# Assignment
Scan the records for "DisplayNameFor". Report each line that includes it.

(Listed records)

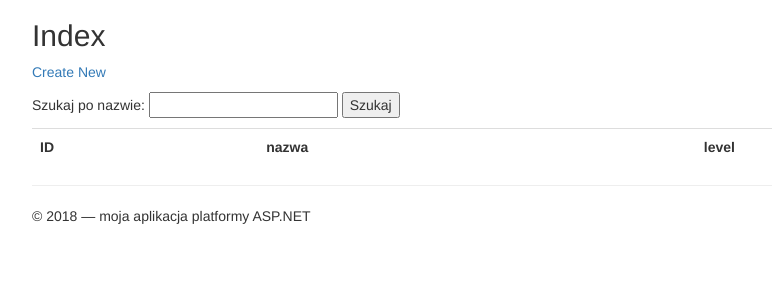
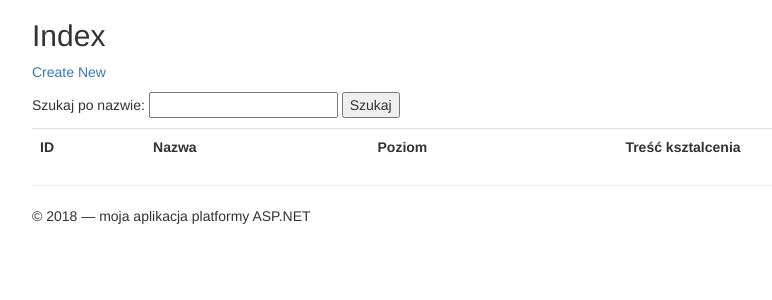
Before and after one commit to Jakub-Sadowski/Dziennik-MVC, an ASP.NET MVC app: template Dziennik/Views/Przedmiot/Index.cshtml in a window 1280 px wide. Shown: the part 51-351 px from the top of the page, without its empty margins (38-810 px from the left). Run offline with ASP.NET Core 8 and stand-ins for ASP.NET MVC 5, Linux system fonts and the light colour scheme; the template is opened without the code that fills it, so the values that code supplies are empty; the project's own start-up code is not run, and a stand-in starts its controllers and pages; some libraries are stand-ins or nearby versions.

Commit message:
DI2018-8 Wizualne poprawki

```diff
--- a/Dziennik/Controllers/PrzedmiotController.cs
+++ b/Dziennik/Controllers/PrzedmiotController.cs
@@ -26,6 +26,10 @@
             {
                 przedmioty = przedmioty.Where(p => p.nazwa == nazwa);
             }
+			foreach(var p in przedmioty)
+			{
+				p.Tresc_ksztalcenia.plikSciezka = FileHandler.getFileName(p.Tresc_ksztalcenia.plikSciezka);
+			}
             return View(przedmioty.ToList());
         }
 
--- a/Dziennik/Models/Przedmiot.cs
+++ b/Dziennik/Models/Przedmiot.cs
@@ -15,14 +15,14 @@
 
     {
         public int? ID { get; set; }
-        [Required] public string nazwa { get; set; }
-        [Required] public kl level { get; set; }
+        [Display(Name = "Nazwa")][Required] public string nazwa { get; set; }
+		[Display(Name = "Poziom")] [Required] public kl level { get; set; }
 
         public virtual ICollection<Ocena> Oceny { get; set; }
         public virtual ICollection<Lekcja> Lekcje { get; set; }
         public virtual ICollection<Plik> Pliki { get; set; }
         public virtual ICollection<Test> Testy { get; set; }
-        public virtual Tresc_ksztalcenia Tresc_ksztalcenia { get; set; }
+		[Display(Name = "Treść ksztalcenia")] public virtual Tresc_ksztalcenia Tresc_ksztalcenia { get; set; }
 
     }
 
--- a/Dziennik/Views/Przedmiot/Index.cshtml
+++ b/Dziennik/Views/Przedmiot/Index.cshtml
@@ -19,31 +19,21 @@
 
 <table class="table">
     <tr>
-        <th>
-            @Html.DisplayNameFor(model => model.ID)
-        </th>
-        <th>
-            @Html.DisplayNameFor(model => model.nazwa)
-        </th>
-        <th>
-            @Html.DisplayNameFor(model => model.level)
-        </th>
+        <th>@Html.DisplayNameFor(model => model.ID)</th>
+        <th>@Html.DisplayNameFor(model => model.nazwa)</th>
+        <th>@Html.DisplayNameFor(model => model.level)</th>
+        <th>@Html.DisplayNameFor(model => model.Tresc_ksztalcenia)</th>
         <th></th>
     </tr>
 
     @foreach (var item in Model)
     {
         <tr>
-            <td>
-                @Html.DisplayFor(modelItem => item.ID)
-            </td>
-            <td>
-                @Html.DisplayFor(modelItem => item.nazwa)
-            </td>
-            <td>
-                @Html.DisplayFor(modelItem => item.level)
-            </td>
-            <td>
+            <td>@Html.DisplayFor(modelItem => item.ID)</td>
+            <td>@Html.DisplayFor(modelItem => item.nazwa)</td>
+            <td>@Html.DisplayFor(modelItem => item.level)</td>
+						<td>@Html.ActionLink(Html.DisplayFor(model => item.Tresc_ksztalcenia.plikSciezka).ToString(), "DownloadTrescKsztalcenia", new { id = item.ID })</td>
+						<td>
                 @Html.ActionLink("Edit", "Edit", new { id = item.ID }) |
                 @Html.ActionLink("Details", "Details", new { id = item.ID }) |
                 @Html.ActionLink("Delete", "Delete", new { id = item.ID })
```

(End Listed records)

# Completed exercise
-            @Html.DisplayNameFor(model => model.ID)
-            @Html.DisplayNameFor(model => model.nazwa)
-            @Html.DisplayNameFor(model => model.level)
+        <th>@Html.DisplayNameFor(model => model.ID)</th>
+        <th>@Html.DisplayNameFor(model => model.nazwa)</th>
+        <th>@Html.DisplayNameFor(model => model.level)</th>
+        <th>@Html.DisplayNameFor(model => model.Tresc_ksztalcenia)</th>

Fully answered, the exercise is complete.